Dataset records
== == ==
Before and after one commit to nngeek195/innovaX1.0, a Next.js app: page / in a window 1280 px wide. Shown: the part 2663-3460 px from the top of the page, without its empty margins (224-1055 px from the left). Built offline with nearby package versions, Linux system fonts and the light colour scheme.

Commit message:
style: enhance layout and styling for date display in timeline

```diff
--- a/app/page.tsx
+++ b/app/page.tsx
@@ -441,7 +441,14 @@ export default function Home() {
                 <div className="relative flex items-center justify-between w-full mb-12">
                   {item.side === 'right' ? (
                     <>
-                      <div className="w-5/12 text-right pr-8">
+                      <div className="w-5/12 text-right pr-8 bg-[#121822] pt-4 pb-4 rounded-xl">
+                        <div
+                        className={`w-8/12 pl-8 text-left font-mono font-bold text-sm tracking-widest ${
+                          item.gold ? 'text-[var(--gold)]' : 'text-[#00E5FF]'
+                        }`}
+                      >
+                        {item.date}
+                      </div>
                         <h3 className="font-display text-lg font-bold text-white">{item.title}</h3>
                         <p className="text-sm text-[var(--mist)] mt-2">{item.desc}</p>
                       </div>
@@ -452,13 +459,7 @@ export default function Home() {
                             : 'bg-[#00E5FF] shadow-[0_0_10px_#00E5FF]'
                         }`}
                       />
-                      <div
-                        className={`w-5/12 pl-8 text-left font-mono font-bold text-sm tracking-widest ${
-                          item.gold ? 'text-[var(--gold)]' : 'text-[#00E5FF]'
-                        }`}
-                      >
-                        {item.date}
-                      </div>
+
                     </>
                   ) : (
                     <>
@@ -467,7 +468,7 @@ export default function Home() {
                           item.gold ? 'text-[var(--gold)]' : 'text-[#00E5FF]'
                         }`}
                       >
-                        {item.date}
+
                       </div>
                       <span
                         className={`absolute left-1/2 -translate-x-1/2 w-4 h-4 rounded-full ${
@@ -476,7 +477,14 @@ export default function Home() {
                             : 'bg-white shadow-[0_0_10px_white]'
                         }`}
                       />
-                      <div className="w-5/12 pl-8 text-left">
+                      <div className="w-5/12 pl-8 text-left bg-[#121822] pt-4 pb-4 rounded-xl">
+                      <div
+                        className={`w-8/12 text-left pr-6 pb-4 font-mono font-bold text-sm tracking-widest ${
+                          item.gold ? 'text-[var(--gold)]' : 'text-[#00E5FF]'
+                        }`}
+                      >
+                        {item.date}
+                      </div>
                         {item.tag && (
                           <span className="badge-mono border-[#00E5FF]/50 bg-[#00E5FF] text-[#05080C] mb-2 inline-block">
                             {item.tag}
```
== == ==
Exercise: Copy the data. Make sure every line matches exactly.

Task solution:
Before and after one commit to nngeek195/innovaX1.0, a Next.js app: page / in a window 1280 px wide. Shown: the part 2663-3460 px from the top of the page, without its empty margins (224-1055 px from the left). Built offline with nearby package versions, Linux system fonts and the light colour scheme.

Commit message:
style: enhance layout and styling for date display in timeline

```diff
--- a/app/page.tsx
+++ b/app/page.tsx
@@ -441,7 +441,14 @@ export default function Home() {
                 <div className="relative flex items-center justify-between w-full mb-12">
                   {item.side === 'right' ? (
                     <>
-                      <div className="w-5/12 text-right pr-8">
+                      <div className="w-5/12 text-right pr-8 bg-[#121822] pt-4 pb-4 rounded-xl">
+                        <div
+                        className={`w-8/12 pl-8 text-left font-mono font-bold text-sm tracking-widest ${
+                          item.gold ? 'text-[var(--gold)]' : 'text-[#00E5FF]'
+                        }`}
+                      >
+                        {item.date}
+                      </div>
                         <h3 className="font-display text-lg font-bold text-white">{item.title}</h3>
                         <p className="text-sm text-[var(--mist)] mt-2">{item.desc}</p>
                       </div>
@@ -452,13 +459,7 @@ export default function Home() {
                             : 'bg-[#00E5FF] shadow-[0_0_10px_#00E5FF]'
                         }`}
                       />
-                      <div
-                        className={`w-5/12 pl-8 text-left font-mono font-bold text-sm tracking-widest ${
-                          item.gold ? 'text-[var(--gold)]' : 'text-[#00E5FF]'
-                        }`}
-                      >
-                        {item.date}
-                      </div>
+
                     </>
                   ) : (
                     <>
@@ -467,7 +468,7 @@ export default function Home() {
                           item.gold ? 'text-[var(--gold)]' : 'text-[#00E5FF]'
                         }`}
                       >
-                        {item.date}
+
                       </div>
                       <span
                         className={`absolute left-1/2 -translate-x-1/2 w-4 h-4 rounded-full ${
@@ -476,7 +477,14 @@ export default function Home() {
                             : 'bg-white shadow-[0_0_10px_white]'
                         }`}
                       />
-                      <div className="w-5/12 pl-8 text-left">
+                      <div className="w-5/12 pl-8 text-left bg-[#121822] pt-4 pb-4 rounded-xl">
+                      <div
+                        className={`w-8/12 text-left pr-6 pb-4 font-mono font-bold text-sm tracking-widest ${
+                          item.gold ? 'text-[var(--gold)]' : 'text-[#00E5FF]'
+                        }`}
+                      >
+                        {item.date}
+                      </div>
                         {item.tag && (
                           <span className="badge-mono border-[#00E5FF]/50 bg-[#00E5FF] text-[#05080C] mb-2 inline-block">
                             {item.tag}
```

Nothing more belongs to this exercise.